In the absence of an offer, the author doesn't have to revise; she is free to take her project elsewhere. But she may decide to try the revision, especially if the editorial suggestions ring true.
A couple of things to remember in these situations:
--If the story just needed a few minor tweaks, the agent/editor probably would have offered. Therefore, it's likely that considerable changes are expected.
--The revision is likely to need work on more than just the specific examples mentioned in the request letter. The agent/editor is probably looking for a true "re-envisioning," a multi-layered improvement.
Suppose the letter says, "I think Michael needs to be a stronger character throughout the book. For example on page 47, he gives way to Trudy, and on page 121, he again lets others drive the plot." It may be tempting to make a change on page 47 and another on page 121, and call it a day. But "throughout the book" means just that, and pages 47 and 121 are just examples, meant to illustrate the problem. The agent/editor doesn't expect to provide an exhaustive list of everywhere in the story that Michael needs to take charge; he/she expects the writer to do that.

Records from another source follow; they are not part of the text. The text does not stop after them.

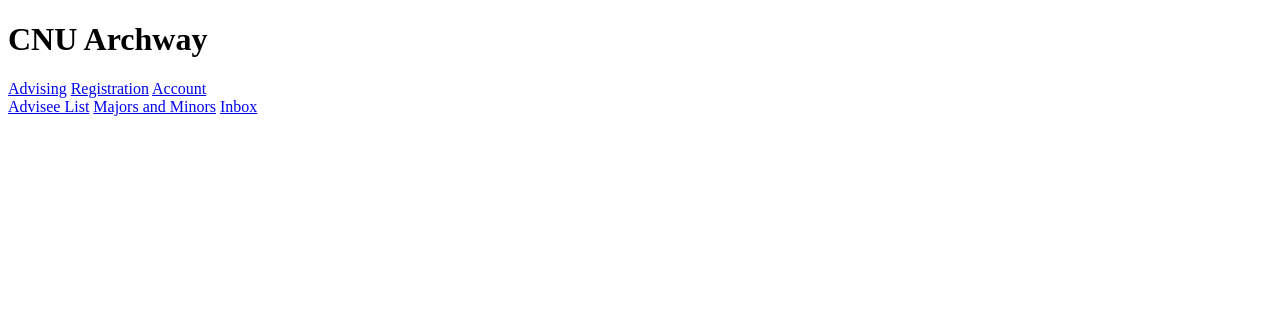
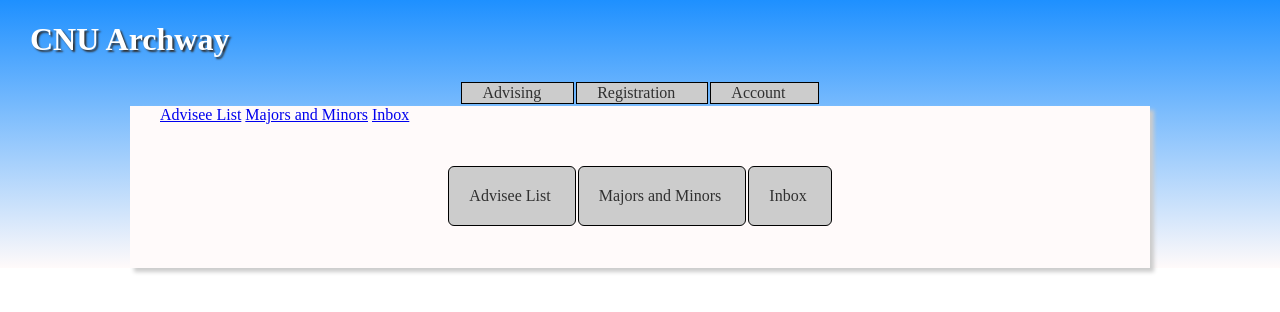
Before and after one commit to abbyscontreras/CPSC-351, a PHP site: page /index.html in a window 1280 px wide. Shown: the top 312 px of the page. Run offline with PHP 8.4, Linux system fonts and the light colour scheme.

Commit message:
index.html styling and header

```diff
--- a/css/style.css
+++ b/css/style.css
@@ -1,3 +1,28 @@
-/*body { background-image:linear-gradient(#87CEFA,#FFFAFA);background-repeat:no-repeat;*/
+body { background-image:linear-gradient(#1E90FF,#FFFAFA);background-repeat:no-repeat; margin:auto;
+}
 
-/*}*/
+header{color:#FFFFFF;text-shadow:2px 2px 2px #303030; padding-left:30px;
+}
+
+table{margin:auto;
+}
+table a{text-decoration:none;color:#303030;
+}
+td{text-align:center;border:1px solid black;background-color:#CCCCCC;padding-left:20px; padding-right:20px;
+}
+
+#main-table{margin:auto;padding:40px;
+}
+#main-table td{padding-top:20px;padding-bottom:20px;border-radius:6px;
+}
+
+#wrapper {
+    width: 80%;
+    min-width: 700px;
+    max-width: 960px;
+    background-color: #FFFAFA;
+    padding-left: 30px;
+    padding-right: 30px;
+    box-shadow: 4px 4px 4px #CCCCCC;
+    margin:auto;
+}
--- a/index.html
+++ b/index.html
@@ -13,13 +13,15 @@
 <body>
     <header><h1>CNU Archway</h1></header>
 
-    <nav>
-        <a href="advising.html">Advising</a>
-        <a href="registration.html">Registration</a>
-        <a href="account.html">Account</a>
-    </nav>
+   <table id="header-table">
+       <tr>
+           <td><a href="advising.html">Advising</a> &nbsp;&nbsp;</td>
+           <td><a href="registration.html">Registration</a> &nbsp;&nbsp;</td>
+           <td><a href="account.html">Account</a> &nbsp;&nbsp;</td>
+       </tr>
+    </table>
 
-<div id="wrapper">
+    <div id="wrapper">
 <main>
 
     <nav>
@@ -27,7 +29,13 @@
         <a href="majorminor.html">Majors and Minors</a>
         <a href="inbox.html">Inbox</a>
     </nav>
-
+    <table id="main-table">
+        <tr>
+            <td><a href="advisee.html">Advisee List</a>&nbsp;</td>
+            <td><a href="majorminor.html">Majors and Minors</a>&nbsp;</td>
+            <td><a href="inbox.html">Inbox</a>&nbsp;</td>
+        </tr>
+    </table>
 
 
 </main>
```
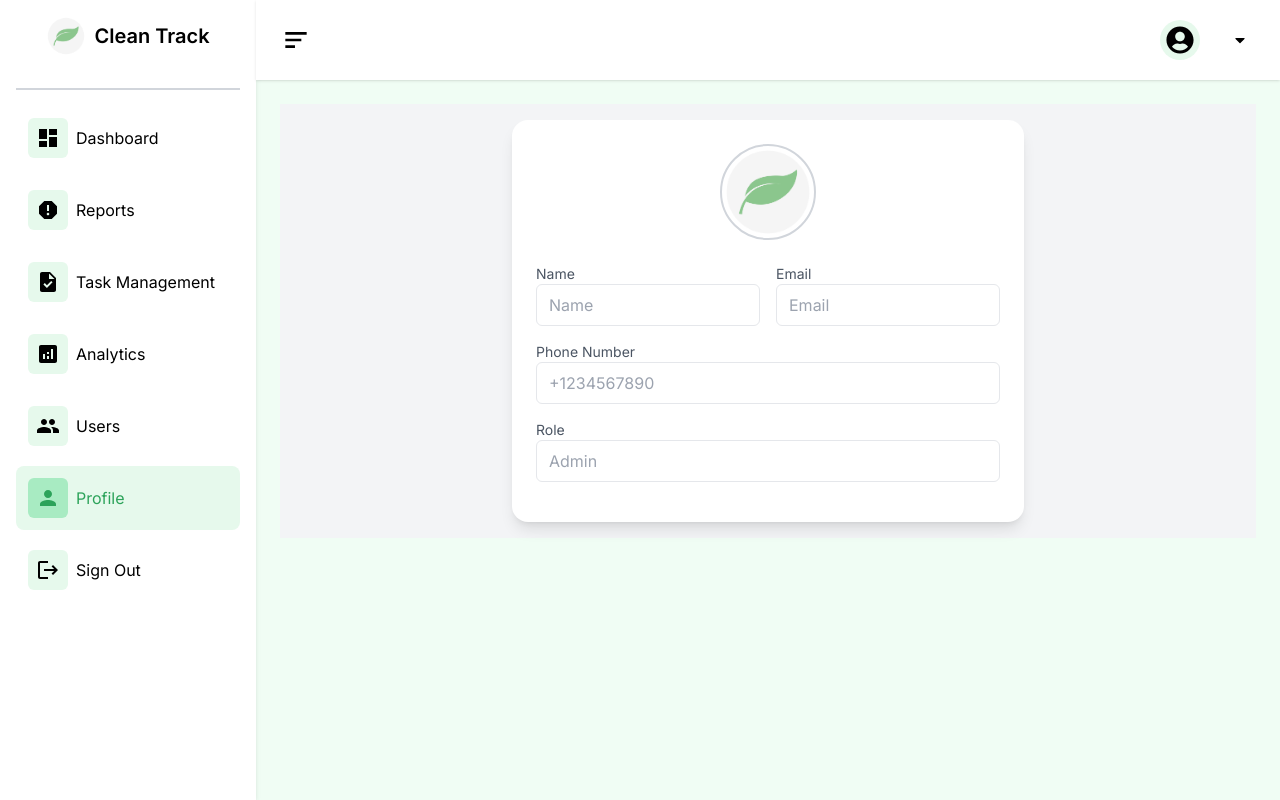
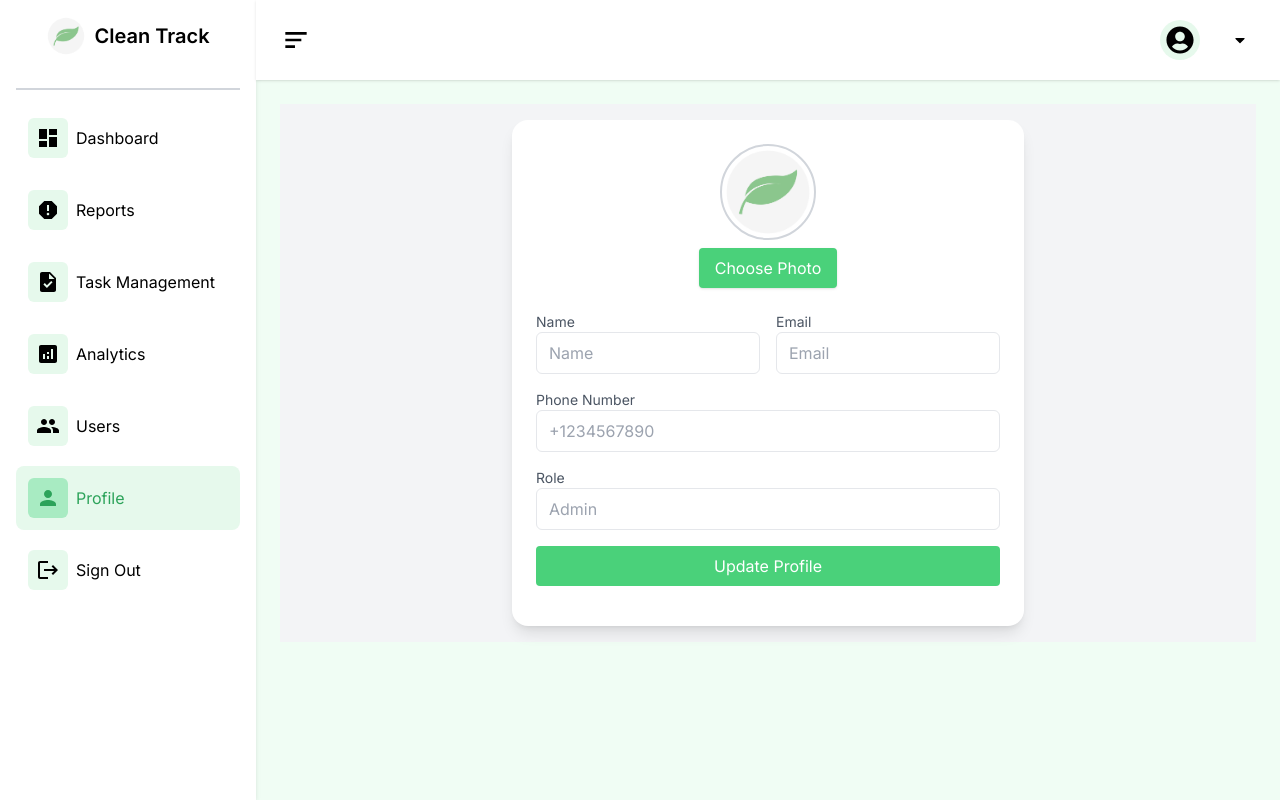
Before and after one commit to dimassetio/clean_track_web, a Next.js app: page /dashboard/profile in a window 1280 px wide. Built offline with nearby package versions, Linux system fonts and the light colour scheme; no server answers.

Commit message:
fix: update user & profile

```diff
--- a/src/app/api/create-user/route.ts
+++ b/src/app/api/create-user/route.ts
@@ -26,6 +26,7 @@ export async function POST(req: Request) {
       LAT: userData.lat,
       LNG: userData.lng,
       AREA: userData.area,
+      IS_ACTIVE: true,
     });
 
     return NextResponse.json({ success: true, uid: userRecord.uid });
--- a/src/app/dashboard/profile/page.tsx
+++ b/src/app/dashboard/profile/page.tsx
@@ -1,16 +1,23 @@
 "use client";
 
-import Loading from '@/components/loading';
+import Loading, { LoadingSpinner } from '@/components/loading';
+import { updateProfile } from '@/lib/api';
 import { useAuth } from '@/lib/auth-context';
-import React, { useState, useEffect } from 'react';
+import React, { useState, useEffect, ChangeEvent } from 'react';
+import { toast } from 'react-toastify';
 
 export default function ProfilePage() {
   const { userType, loading } = useAuth();
+  const [isLoading, setIsLoading] = useState<boolean>(false);
 
   const [name, setName] = useState('');
   const [email, setEmail] = useState('');
   const [phone, setPhone] = useState('');
   const [role, setRole] = useState('');
+
+  // State untuk foto baru & preview
+  const [photoFile, setPhotoFile] = useState<File | null>(null);
+  const [photoPreview, setPhotoPreview] = useState<string>('');
 
   useEffect(() => {
     if (userType) {
@@ -18,22 +25,83 @@ export default function ProfilePage() {
       setEmail(userType.email || '');
       setPhone(userType.phone || '');
       setRole(userType.role || '');
+      // Jika ada foto url, set preview awal
+      setPhotoPreview(userType.foto || '/logo.png');
     }
   }, [userType]);
 
   if (loading) return <Loading />;
 
+  // Handle ketika user pilih file gambar baru
+  const handlePhotoChange = (e: ChangeEvent<HTMLInputElement>) => {
+    const file = e.target.files?.[0];
+    if (!file) return;
+    if (!file.type.startsWith('image/')) {
+      toast.error('Please select a valid image file');
+      return;
+    }
+    setPhotoFile(file);
+    setPhotoPreview(URL.createObjectURL(file));
+  };
+
+  const handleEdit = async (e: React.FormEvent) => {
+    e.preventDefault();
+    if (userType?.id) {
+      try {
+        setIsLoading(true);
+
+        const data: any = {
+          NAME: name,
+          PHONE: phone,
+        };
+
+        if (photoFile) {
+          data.foto = photoFile;
+        }
+
+        await updateProfile(userType.id, data);
+
+        toast.success('Profile updated successfully!');
+      } catch (error: any) {
+        console.error(error);
+        toast.error(error?.message || 'Failed to update profile.');
+      } finally {
+        setIsLoading(false);
+      }
+    }
+  };
+
   return (
-    <div className="p-4 bg-gray-100 flex items-center justify-center p-4">
-      <div className="bg-white shadow-lg rounded-2xl p-6 w-full max-w-lg">
+    <div className="p-4 bg-gray-100 flex items-center justify-center">
+      <form onSubmit={handleEdit} className="bg-white shadow-lg rounded-2xl p-6 w-full max-w-lg">
         {/* Profile Photo */}
-        <div className="flex justify-center mb-6">
+        <div className="flex flex-col items-center mb-6">
           <img
-            src="/logo.png"
+            src={photoPreview || '/logo.png'}
             alt="Profile"
-            className="w-24 h-24 rounded-full object-cover border-2 border-gray-300"
+            className="w-24 h-24 rounded-full object-cover border-2 border-gray-300 mb-2"
           />
+
+          <label
+            htmlFor="photo-upload"
+            className="cursor-pointer bg-primary-3 text-white px-4 py-2 rounded shadow hover:bg-primary-4 transition"
+          >
+            Choose Photo
+          </label>
+
+          <input
+            id="photo-upload"
+            type="file"
+            accept="image/*"
+            onChange={handlePhotoChange}
+            className="hidden"
+          />
+
+          {photoFile && (
+            <p className="mt-2 text-sm text-gray-700 truncate max-w-xs">{photoFile.name}</p>
+          )}
         </div>
+
 
         {/* Name and Email */}
         <div className="flex flex-col gap-4 mb-4">
@@ -45,9 +113,9 @@ export default function ProfilePage() {
                 value={name}
                 onChange={(e) => setName(e.target.value)}
                 placeholder="Name"
-                readOnly
                 className="w-full px-3 py-2 border rounded-md focus:outline-none focus:ring-2 focus:ring-blue-500"
-              />            </div>
+              />
+            </div>
             <div className="flex-1">
               <label className="block text-sm text-gray-600">Email</label>
               <input
@@ -69,7 +137,6 @@ export default function ProfilePage() {
               onChange={(e) => setPhone(e.target.value)}
               className="w-full px-3 py-2 border rounded-md focus:outline-none focus:ring-2 focus:ring-blue-500"
               placeholder="+1234567890"
-              readOnly
             />
           </div>
 
@@ -84,8 +151,16 @@ export default function ProfilePage() {
               readOnly
             />
           </div>
+
+          <button
+            type="submit"
+            disabled={isLoading}
+            className={`${isLoading ? 'bg-gray-200 cursor-not-allowed' : 'bg-primary-3'} text-white px-4 py-2 rounded`}
+          >
+            {isLoading ? <LoadingSpinner /> : 'Update Profile'}
+          </button>
         </div>
-      </div>
+      </form>
     </div>
   );
 }
--- a/src/app/dashboard/users/form.tsx
+++ b/src/app/dashboard/users/form.tsx
@@ -30,6 +30,10 @@ const UserForm: React.FC<Props> = ({ initialData, onSubmit, isLoading }) => {
         ...initialData,
         password: '', // do not populate password on edit
       });
+      disableEmail = true;
+    } else {
+      disableEmail = false;
+
     }
   }, [initialData]);
 
@@ -55,6 +59,8 @@ const UserForm: React.FC<Props> = ({ initialData, onSubmit, isLoading }) => {
   const handleChange = (e: React.ChangeEvent<HTMLInputElement | HTMLSelectElement>) => {
     setForm({ ...form, [e.target.name]: e.target.value });
   };
+
+  let disableEmail = false;
 
   const handleSubmit = (e: React.FormEvent) => {
     e.preventDefault();
@@ -86,6 +92,7 @@ const UserForm: React.FC<Props> = ({ initialData, onSubmit, isLoading }) => {
         onChange={handleChange}
         placeholder="Email"
         className="w-full border px-3 py-2 rounded"
+        readOnly={disableEmail}
         required
       />
       <input
--- a/src/lib/api.ts
+++ b/src/lib/api.ts
@@ -1,8 +1,9 @@
 import { addDoc, collection, deleteDoc, doc, getCountFromServer, getDoc, getDocs, limit, orderBy, query, setDoc, updateDoc, where } from "firebase/firestore";
-import { auth, db } from "./firebase";
+import { auth, db, storage } from "./firebase";
 import { ReportType } from "@/types/report_type";
 import { UserType, fromFirestoreUser, toFirestoreUser } from "@/types/user_type";
 import { sendPasswordResetEmail } from "firebase/auth";
+import { getDownloadURL, ref, uploadBytes } from "firebase/storage";
 
 
 export async function getReportDetail(id: string) {
@@ -69,13 +70,41 @@ export async function updateUserDetail(id: string, data: UserType) {
   const docRef = doc(db, "users", id);
 
   try {
-    await setDoc(docRef, toFirestoreUser(data), { merge: true });
+    await updateDoc(docRef, toFirestoreUser(data));
     return true;
   } catch (error) {
     console.error("Error updating user:", error);
     return false;
   }
 }
+
+export async function updateProfile(id: string, data: any) {
+  const docRef = doc(db, "users", id);
+
+  try {
+    if (data.foto && data.foto instanceof File) {
+      // Upload foto ke Firebase Storage
+      const storageRef = ref(storage, `users/${id}/${data.foto.name}`);
+      await uploadBytes(storageRef, data.foto);
+
+      // Dapatkan URL download foto
+      const fotoUrl = await getDownloadURL(storageRef);
+
+      // Ganti data.foto dengan URL
+      data.FOTO = fotoUrl;
+
+    }
+    // Hapus properti foto yang masih berupa File agar tidak error saat updateDoc
+    delete data.foto;
+
+    await updateDoc(docRef, data);
+    return true;
+  } catch (error) {
+    console.error("Error updating user:", error);
+    return false;
+  }
+}
+
 
 export async function addUser(data: UserType) {
   try {
--- a/src/types/user_type.ts
+++ b/src/types/user_type.ts
@@ -13,17 +13,21 @@ export interface UserType {
     area?: string;       // User Photo
 }
 
+function toFirestoreValue(value: any): any {
+    return value === undefined ? null : value;
+}
+
 // Convert a User object to Firestore-compatible format
 export function toFirestoreUser(user: UserType): Record<string, any> {
     return {
-    NAME: user.name,
-    EMAIL: user.email,
-    PHONE: user.phone,
-    ROLE: user.role,
-    FOTO: user.foto,
-    LAT: user.lat,
-    LNG: user.lng,
-    AREA: user.area,
+        NAME: toFirestoreValue(user.name),
+        EMAIL: toFirestoreValue(user.email),
+        PHONE: toFirestoreValue(user.phone),
+        ROLE: toFirestoreValue(user.role),
+        FOTO: toFirestoreValue(user.foto),
+        LAT: toFirestoreValue(user.lat),
+        LNG: toFirestoreValue(user.lng),
+        AREA: toFirestoreValue(user.area),
     };
 }
 
```
Lines whose indentation alone changed are shown as unchanged.
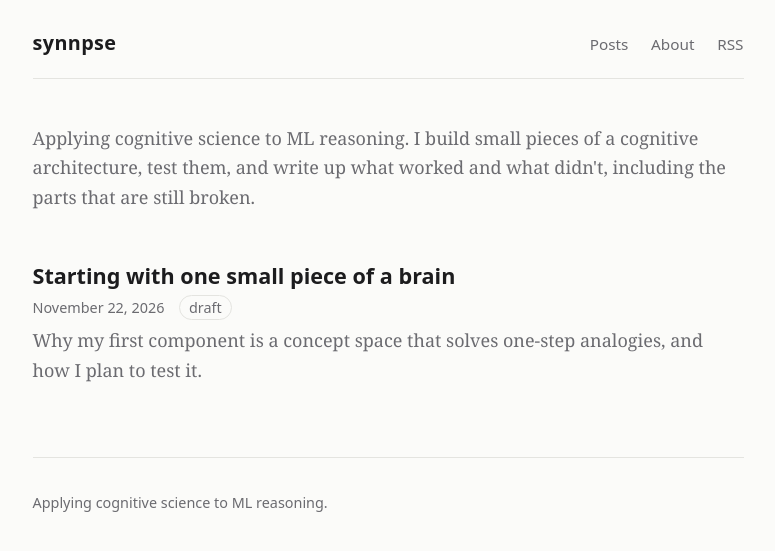
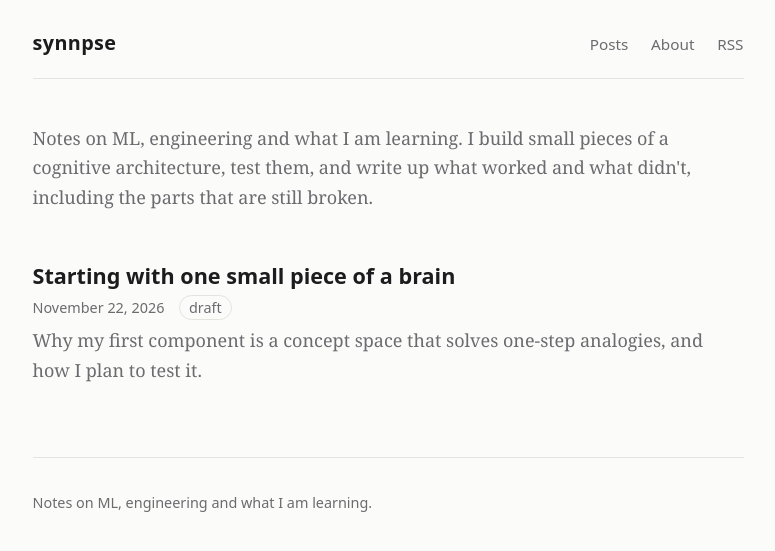
Before and after one commit to AnushaMishra/AnushaMishra.github.io, a Jekyll site: the page built from index.md, in a window 1280 px wide. Shown: the top 551 px of the page, without its empty margins (252-1027 px from the left). Built offline with Jekyll 4.4.1, drawn with Linux system fonts in a browser that asks for light colours.

Commit message:
Update _config.yml

```diff
--- a/_config.yml
+++ b/_config.yml
@@ -1,7 +1,7 @@
 # Site settings. Edit these first.
 title: synnpse                 # display name; change to whatever you pick
-tagline: Applying cognitive science to ML reasoning.
-description: Exploring how ideas from cognitive science can be applied to ML reasoning. Sharing the process as I go.
+tagline: Notes on ML, engineering and what I am learning.
+description: Notes on ML, engineering and what I am learning.
 url: https://anushamishra.github.io
 baseurl: ""
 twitter_handle: ""             # e.g. synnpse (no @)
```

In some ways, a revision request is a test: can the writer handle the kind of editorial work required to get a book into publishable shape? Does he take the initiative on making the story better everywhere he can? Even when a publisher acquires a project, there is a fair amount of editing still ahead for the writer. A writer who is ready to tackle that work is more likely to be ready for publication.